## WHAT IS NEEDED
Please say how many lines below include the word "color", with nothing beyond the number.

Version difference data
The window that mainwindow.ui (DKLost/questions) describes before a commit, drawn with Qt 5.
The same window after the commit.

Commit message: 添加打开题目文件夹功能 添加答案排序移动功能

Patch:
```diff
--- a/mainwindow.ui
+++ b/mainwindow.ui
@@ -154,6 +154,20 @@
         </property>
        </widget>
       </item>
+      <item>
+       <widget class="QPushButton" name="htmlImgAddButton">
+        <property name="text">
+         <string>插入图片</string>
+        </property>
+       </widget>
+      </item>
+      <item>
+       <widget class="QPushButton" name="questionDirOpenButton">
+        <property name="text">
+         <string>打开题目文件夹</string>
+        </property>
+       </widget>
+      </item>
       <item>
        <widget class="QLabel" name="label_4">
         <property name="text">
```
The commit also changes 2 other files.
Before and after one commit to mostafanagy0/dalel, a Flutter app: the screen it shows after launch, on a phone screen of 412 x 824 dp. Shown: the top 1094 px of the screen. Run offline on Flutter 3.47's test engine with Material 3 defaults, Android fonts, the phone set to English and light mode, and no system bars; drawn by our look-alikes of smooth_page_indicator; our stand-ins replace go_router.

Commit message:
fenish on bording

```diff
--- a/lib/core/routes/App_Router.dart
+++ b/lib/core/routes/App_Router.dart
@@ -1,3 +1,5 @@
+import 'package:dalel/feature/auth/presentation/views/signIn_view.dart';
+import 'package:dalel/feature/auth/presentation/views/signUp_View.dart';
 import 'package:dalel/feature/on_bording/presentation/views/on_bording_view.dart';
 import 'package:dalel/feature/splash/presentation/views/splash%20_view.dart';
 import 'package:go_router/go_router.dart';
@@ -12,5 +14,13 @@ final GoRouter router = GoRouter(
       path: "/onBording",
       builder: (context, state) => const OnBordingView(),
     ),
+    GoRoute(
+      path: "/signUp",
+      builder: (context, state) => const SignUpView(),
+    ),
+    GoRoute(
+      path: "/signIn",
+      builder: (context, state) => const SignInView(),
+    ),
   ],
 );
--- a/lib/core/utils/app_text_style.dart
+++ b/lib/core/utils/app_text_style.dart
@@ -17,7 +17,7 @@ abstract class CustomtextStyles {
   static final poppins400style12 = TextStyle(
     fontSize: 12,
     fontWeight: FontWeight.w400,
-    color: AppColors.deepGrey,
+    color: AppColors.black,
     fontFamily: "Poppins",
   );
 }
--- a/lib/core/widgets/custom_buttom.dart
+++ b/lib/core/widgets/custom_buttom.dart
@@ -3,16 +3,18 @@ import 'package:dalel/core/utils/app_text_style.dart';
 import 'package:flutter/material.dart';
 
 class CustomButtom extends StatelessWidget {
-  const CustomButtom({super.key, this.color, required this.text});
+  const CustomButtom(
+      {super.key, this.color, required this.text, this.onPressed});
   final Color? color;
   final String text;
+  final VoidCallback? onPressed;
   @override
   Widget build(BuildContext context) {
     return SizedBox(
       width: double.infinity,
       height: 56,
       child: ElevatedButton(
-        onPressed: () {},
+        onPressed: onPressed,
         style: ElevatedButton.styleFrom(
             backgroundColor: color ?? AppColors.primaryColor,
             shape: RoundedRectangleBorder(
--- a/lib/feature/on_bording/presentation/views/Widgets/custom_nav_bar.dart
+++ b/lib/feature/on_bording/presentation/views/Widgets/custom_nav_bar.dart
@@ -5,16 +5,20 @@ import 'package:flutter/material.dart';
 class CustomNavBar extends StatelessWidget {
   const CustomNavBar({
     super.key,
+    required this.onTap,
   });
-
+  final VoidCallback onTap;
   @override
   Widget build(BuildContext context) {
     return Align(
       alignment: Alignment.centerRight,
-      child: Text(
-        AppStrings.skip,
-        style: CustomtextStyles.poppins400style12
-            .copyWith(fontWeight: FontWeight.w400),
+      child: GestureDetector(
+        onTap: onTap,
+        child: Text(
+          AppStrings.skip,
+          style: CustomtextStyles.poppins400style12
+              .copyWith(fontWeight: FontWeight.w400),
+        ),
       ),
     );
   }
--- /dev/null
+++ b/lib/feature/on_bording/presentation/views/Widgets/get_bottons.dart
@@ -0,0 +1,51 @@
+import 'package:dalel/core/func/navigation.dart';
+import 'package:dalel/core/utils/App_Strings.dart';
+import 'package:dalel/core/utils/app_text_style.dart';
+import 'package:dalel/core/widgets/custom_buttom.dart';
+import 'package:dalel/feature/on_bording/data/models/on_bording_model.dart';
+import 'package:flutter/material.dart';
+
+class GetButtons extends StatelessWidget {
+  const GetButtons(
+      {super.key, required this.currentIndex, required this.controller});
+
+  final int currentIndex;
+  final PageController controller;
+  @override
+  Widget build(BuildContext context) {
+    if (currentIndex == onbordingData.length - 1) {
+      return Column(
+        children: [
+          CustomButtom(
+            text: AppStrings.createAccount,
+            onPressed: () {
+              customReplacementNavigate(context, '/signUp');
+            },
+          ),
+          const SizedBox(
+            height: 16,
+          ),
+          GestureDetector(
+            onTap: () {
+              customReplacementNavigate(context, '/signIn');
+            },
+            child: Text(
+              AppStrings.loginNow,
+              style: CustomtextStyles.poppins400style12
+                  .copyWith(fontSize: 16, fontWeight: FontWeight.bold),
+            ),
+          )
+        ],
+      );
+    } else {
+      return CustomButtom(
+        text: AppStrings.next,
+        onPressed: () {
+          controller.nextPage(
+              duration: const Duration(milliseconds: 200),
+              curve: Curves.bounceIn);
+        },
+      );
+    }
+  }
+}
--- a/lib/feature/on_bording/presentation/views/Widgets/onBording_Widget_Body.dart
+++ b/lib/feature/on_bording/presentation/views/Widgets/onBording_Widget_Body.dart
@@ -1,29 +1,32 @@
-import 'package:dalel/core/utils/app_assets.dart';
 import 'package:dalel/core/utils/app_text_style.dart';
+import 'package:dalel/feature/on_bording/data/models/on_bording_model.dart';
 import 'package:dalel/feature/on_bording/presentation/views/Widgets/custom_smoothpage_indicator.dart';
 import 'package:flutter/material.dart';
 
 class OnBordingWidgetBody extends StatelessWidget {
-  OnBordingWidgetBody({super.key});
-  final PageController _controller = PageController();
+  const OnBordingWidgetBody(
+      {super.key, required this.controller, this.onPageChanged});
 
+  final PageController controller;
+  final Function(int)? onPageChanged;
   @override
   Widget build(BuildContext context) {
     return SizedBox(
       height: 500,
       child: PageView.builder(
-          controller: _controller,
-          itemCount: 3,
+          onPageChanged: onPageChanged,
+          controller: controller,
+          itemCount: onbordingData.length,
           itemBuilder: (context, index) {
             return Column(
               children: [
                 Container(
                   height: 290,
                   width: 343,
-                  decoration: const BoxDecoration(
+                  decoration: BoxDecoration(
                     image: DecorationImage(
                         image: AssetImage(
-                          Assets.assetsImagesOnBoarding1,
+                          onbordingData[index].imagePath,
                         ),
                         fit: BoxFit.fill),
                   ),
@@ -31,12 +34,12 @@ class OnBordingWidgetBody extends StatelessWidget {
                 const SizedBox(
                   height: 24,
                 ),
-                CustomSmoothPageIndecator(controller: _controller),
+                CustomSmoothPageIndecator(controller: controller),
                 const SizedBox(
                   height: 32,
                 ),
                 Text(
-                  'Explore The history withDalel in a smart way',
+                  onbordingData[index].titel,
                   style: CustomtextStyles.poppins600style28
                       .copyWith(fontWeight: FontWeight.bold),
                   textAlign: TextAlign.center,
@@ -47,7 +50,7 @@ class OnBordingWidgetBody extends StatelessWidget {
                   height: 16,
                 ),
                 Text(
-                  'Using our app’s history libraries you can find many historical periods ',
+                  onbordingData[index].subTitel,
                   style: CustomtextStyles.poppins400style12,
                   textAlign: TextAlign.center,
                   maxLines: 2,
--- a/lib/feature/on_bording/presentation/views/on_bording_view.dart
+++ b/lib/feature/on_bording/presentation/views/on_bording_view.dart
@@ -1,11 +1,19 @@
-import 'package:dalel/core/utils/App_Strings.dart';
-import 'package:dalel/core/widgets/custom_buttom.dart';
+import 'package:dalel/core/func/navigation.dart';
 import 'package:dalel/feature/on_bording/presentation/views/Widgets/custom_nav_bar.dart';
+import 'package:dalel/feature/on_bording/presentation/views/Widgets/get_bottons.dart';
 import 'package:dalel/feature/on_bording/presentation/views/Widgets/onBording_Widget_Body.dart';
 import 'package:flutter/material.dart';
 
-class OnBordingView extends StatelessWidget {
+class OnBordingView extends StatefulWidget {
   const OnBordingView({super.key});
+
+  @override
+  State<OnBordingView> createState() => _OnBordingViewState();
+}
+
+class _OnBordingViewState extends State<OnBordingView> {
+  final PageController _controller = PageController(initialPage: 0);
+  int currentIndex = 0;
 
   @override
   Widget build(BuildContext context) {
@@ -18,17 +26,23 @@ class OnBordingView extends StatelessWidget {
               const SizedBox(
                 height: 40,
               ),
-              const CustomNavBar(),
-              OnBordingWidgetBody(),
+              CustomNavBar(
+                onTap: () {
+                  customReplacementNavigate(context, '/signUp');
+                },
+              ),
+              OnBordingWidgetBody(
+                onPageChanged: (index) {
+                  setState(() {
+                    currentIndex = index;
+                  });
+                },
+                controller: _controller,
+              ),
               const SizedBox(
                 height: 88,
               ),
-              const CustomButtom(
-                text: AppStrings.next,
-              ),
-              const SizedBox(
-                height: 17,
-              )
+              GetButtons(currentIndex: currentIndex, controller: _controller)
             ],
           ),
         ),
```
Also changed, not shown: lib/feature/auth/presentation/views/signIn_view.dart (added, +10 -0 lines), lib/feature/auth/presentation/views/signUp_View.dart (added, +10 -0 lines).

## TASK SOLUTION
6